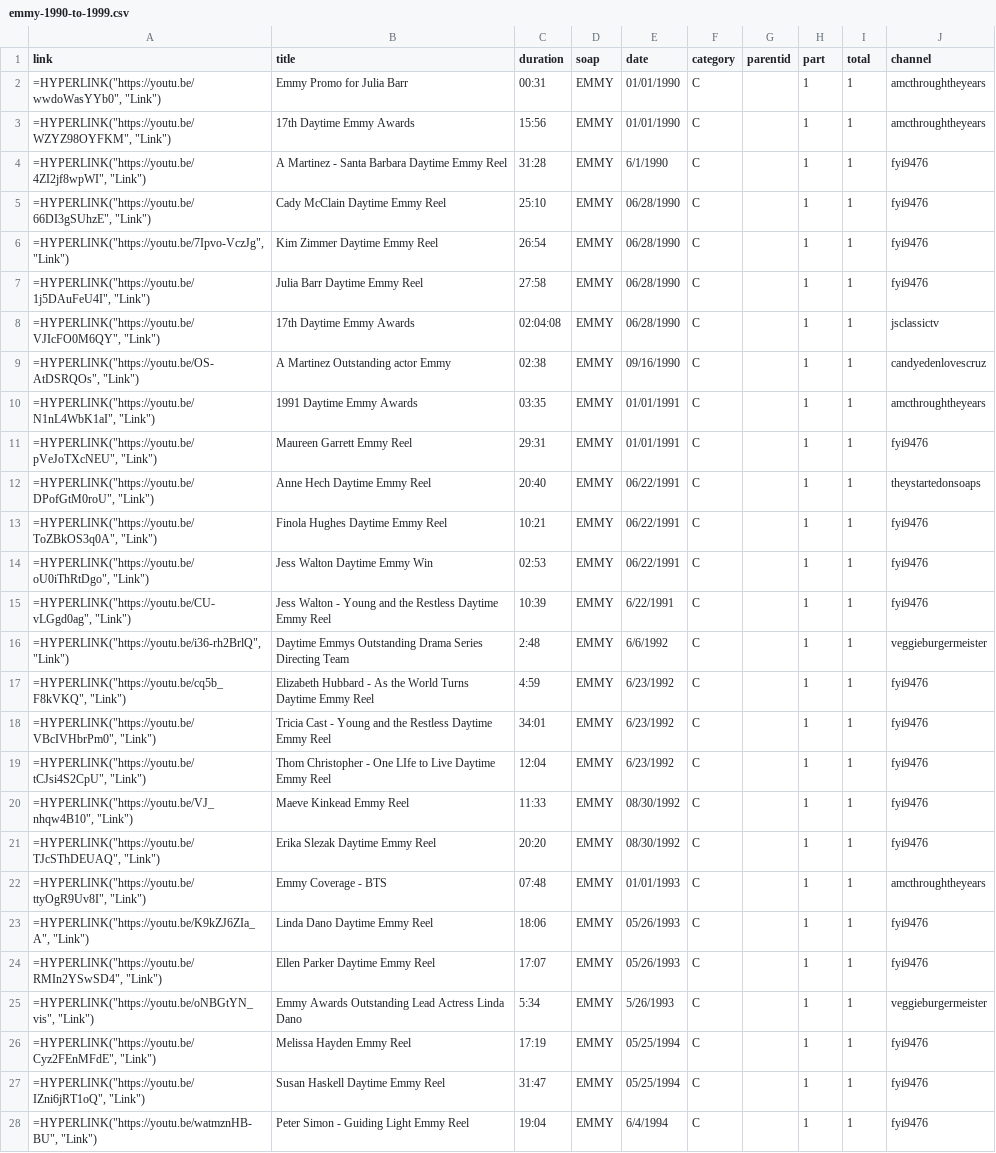
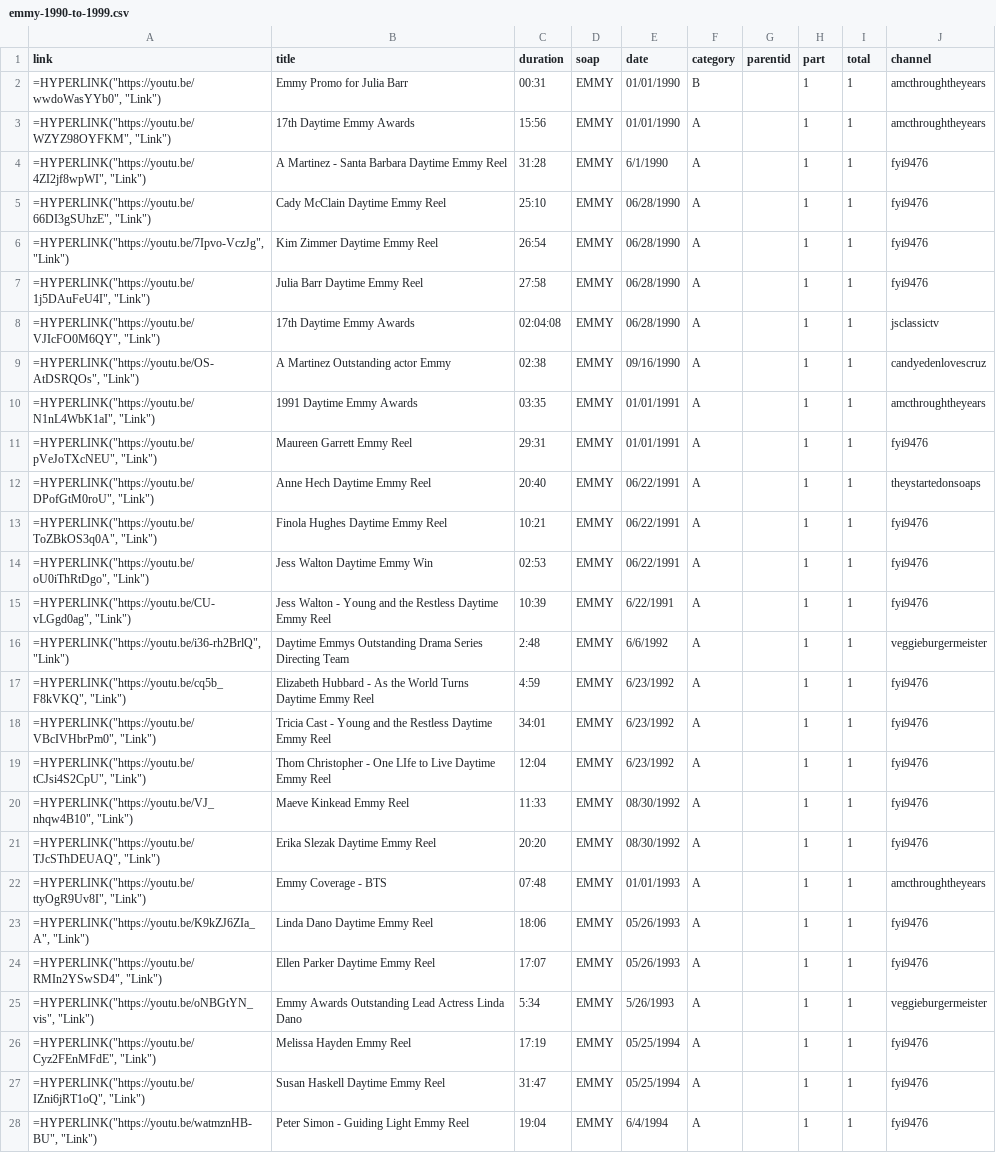
Before and after one commit to HamiltonBernique/SoapJack, a CSV file: EMMY/emmy-1990-to-1999.csv, drawn as a sheet; only a part is shown; the diff covers the shown part only; the diff names each change by its address in the sheet, - before the commit and + after, or states it on an @@ line.

```diff
--- a/EMMY/emmy-1990-to-1999.csv
+++ b/EMMY/emmy-1990-to-1999.csv
-F2 (category): C
+F2 (category): B
-F3:F28 (category): C
+F3:F28 (category): A
```
Also changed, not shown: 40 edited cells elsewhere in this file, EMMY/emmy-1980-to-1989.csv, EMMY/emmy-2000-to-2009.csv, 9 other files.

- Work required -
Nothing but a number should be given: the count of lines above in which the word "file" occurs.

- Task answer -
2